AN ANNOUNCEMENT by dairy group Clover yesterday that it was closing South Africa’s biggest cheese production plant in Lichtenburg in North West, because of poor service delivery by the local municipality, has raised the concern of investors.
The group said it had incurred large losses because of long-standing water and electricity disruptions, as well as impassable roads, and would move operations to Queensburgh in Durban, leading to the loss of more than 300 jobs and costs of up to R1.5 billion.
The loss of jobs is a blow. South Africa’s unemployment rate rose to a 13-year high after ticking up slightly to 32.6 percent in the first quarter, from 32.5 percent in the fourth quarter of last year, data from Statistics South Africa this week showed. This was the highest unemployment rate since 2008 during the global financial crisis.
Clover said: “This has negatively impacted production, which requires a continuous process, and it is no longer feasible for the business to operate in Lichtenburg.”
It said despite consultations with the Ditsobola Local Municipality, its production, particularly the treatment and pasteurisation of milk, was continuously affected. “Hopefully, this is not going to be a trend of companies being affected by poor service delivery. It brings to mind a similar problem poultry producer Astral faced in Standerton,” said Steve Meintjes, the head of research at Momentum Securities.
But the General Industrial Workers Union of South Africa (Giwusa), which represents workers at Clover, was aghast at the move and said not only had it not been consulted by the company to engage with the municipality, but it was part of a restructuring process endorsed by the Competition Commission through a ruling made in September 2019.
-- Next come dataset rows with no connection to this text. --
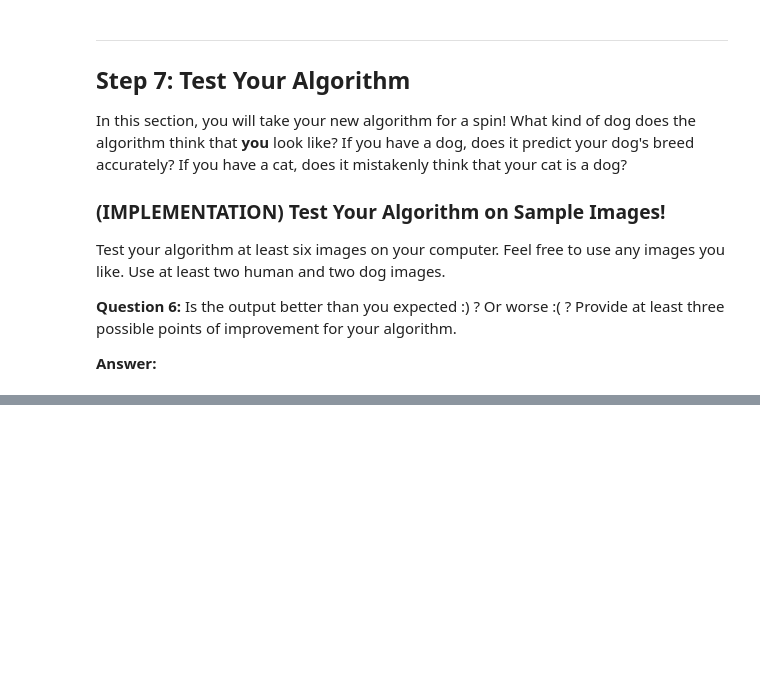
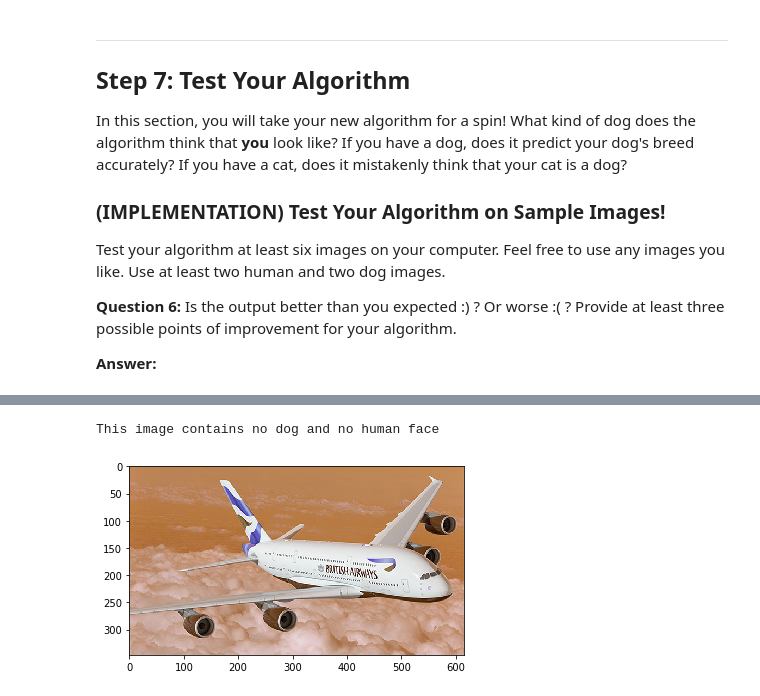
Before and after one commit to jswong65/AIND-CNN, a Jupyter notebook: dog_app.ipynb, the cells around one changed output, grey strips where cells are left out. Drawn from its saved outputs; the diff is of its cells as text; code cells hidden in the pictures; blank space fills up the shorter version.

```diff
--- a/dog_app.ipynb
+++ b/dog_app.ipynb
@@ -377,11 +395,14 @@ __Answer:__
 # %%
 from keras.layers import Conv2D, MaxPooling2D, GlobalAveragePooling2D
 from keras.layers import Dropout, Flatten, Dense
+from keras.layers.normalization import BatchNormalization
 from keras.models import Sequential
 
 model = Sequential()
 
 ### TODO: Define your architecture.
+# Inspired by alexnet - http://vision.stanford.edu/teaching/cs231b_spring1415/slides/alexnet_tugce_kyunghee.pdf
+# Use fewer filters of CNN layers and less perceptrons in dense layer
 # Layer 1: 55 * 55 * 16
 model.add(Conv2D(filters=16, kernel_size=11, strides=4, padding='same', activation='relu',
                         input_shape=(224, 224, 3)))
@@ -409,7 +430,6 @@ model.add(Dropout(0.3))
 # Layer 6: Fully connected layer
 model.add(Flatten())
 model.add(Dense(256, activation='relu'))
-model.add(Dropout(0.4))
 
 # Layer7 : Fully connected layer
 model.add(Dense(512, activation='relu'))
@@ -452,14 +472,17 @@ from keras.callbacks import ModelCheckpoint
 
 ### TODO: specify the number of epochs that you would like to use to train the model.
 
-epochs = 100
+epochs = 50
+batch_size = 20
 
 ### Do NOT modify the code below this line.
 
 checkpointer = ModelCheckpoint(filepath='saved_models/weights.best.from_scratch.hdf5',
                                verbose=1, save_best_only=True)
 
-model.fit(train_tensors, train_targets,
-          validation_data=(valid_tensors, valid_targets),
-          epochs=epochs, batch_size=20, callbacks=[checkpointer], verbose=1)
+model.fit_generator(train_datagen.flow(train_tensors, train_targets, batch_size=batch_size),
+                    steps_per_epoch=train_tensors.shape[0] // batch_size,
+                    epochs=epochs, verbose=1, callbacks=[checkpointer],
+                    validation_data=valid_datagen.flow(valid_tensors, valid_targets, batch_size=batch_size),
+                    validation_steps=valid_tensors.shape[0] // batch_size)
 # %% [output]
@@ -640,7 +673,9 @@ __Answer:__
 # %%
 ### TODO: Define your architecture.
 Resnet50_model = Sequential()
-Resnet50_model.add(GlobalAveragePooling2D(input_shape=train_Resnet50.shape[1:]))
+Resnet50_model.add(Flatten(input_shape=train_Resnet50.shape[1:]))
+Resnet50_model.add(Dense(512, activation='relu'))
+Resnet50_model.add(Dropout(0.5))
 Resnet50_model.add(Dense(133, activation='softmax'))
 
 Resnet50_model.summary()
@@ -787,3 +806,24 @@ Some sample output for our algorithm is provided below, but feel free to design
+# %%
+### TODO: Write your algorithm.
+### Feel free to use as many code cells as needed.
+def image_detector(img_path, face_detector, dog_detector):
+    if dog_detector(img_path):
+        print("Hello, dog!")
+        img = cv2.imread(img_path)
+        plt.imshow(img)
+        plt.show()
+        print("You are a ...\n{}".format(Resnet50_predict_breed(img_path)))
+    elif face_detector(img_path):
+        print("Hello, human!")
+        img = cv2.imread(img_path)
+        plt.imshow(img)
+        plt.show()
+        print("You look like a ...\n{}".format(Resnet50_predict_breed(img_path)))
+    else:
+        print("This image contains no dog and no human face")
+        img = cv2.imread(img_path)
+        plt.imshow(img)
+        plt.show()
 # %% [markdown]
 ---
 <a id='step7'></a>
@@ -801,4 +850,8 @@ __Answer:__
 # %%
 ## TODO: Execute your algorithm from Step 6 on
 ## at least 6 images on your computer.
 ## Feel free to use as many code cells as needed.
+image_detector('images/Airplane.jpg', face_detector, dog_detector)
+# %% [output]
+This image contains no dog and no human face
+[figure, added]
```
Also changed, not shown: parts of 28 cells of this notebook, 9 other files.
Giwusa’s national organiser, Charles Phahla, said the union looked forward to engaging with Clover soon on this issue, as well as on other issues.
“Lichtenburg is a small, dismal town. Jobs are desperately needed there,” Phahla said.
He said the union had unsuccessfully challenged the company’s decision to restructure and set up three super structures in Clayville, Gauteng, Port Elizabeth and Bloemfontein, all of which would be heavily automated and therefore reduce the prospects of employment creation.
“We will be consulting with them shortly so that we can try to protect jobs, and at the very least have people transferred to areas where they continue with employment, save for those who cannot relocate and opt for voluntary retrenchment,” Phahla said.
Clover is not the only company whose operations have been disrupted by poor service delivery.
JSE-listed poultry producer Astral in April succeeded in obtaining a high court order against the national government and the National Treasury because of the non-delivery of basic services faced by businesses and the community living within Lekwa or Standerton Municipality.
The impasse with the municipality with regard to the supply of water and electricity has caused major disruptions at Astral’s operations in Standerton, which Astral has repeatedly flagged since 2018.
The government will now intervene in Lekwa Municipality and, together with the Treasury, prepare a financial recovery plan as contemplated in the Municipal Finance Management Act, according to the order.
The order also allows Astral to approach the court again for further relief if it is of the view that the financial recovery plan is not being implemented.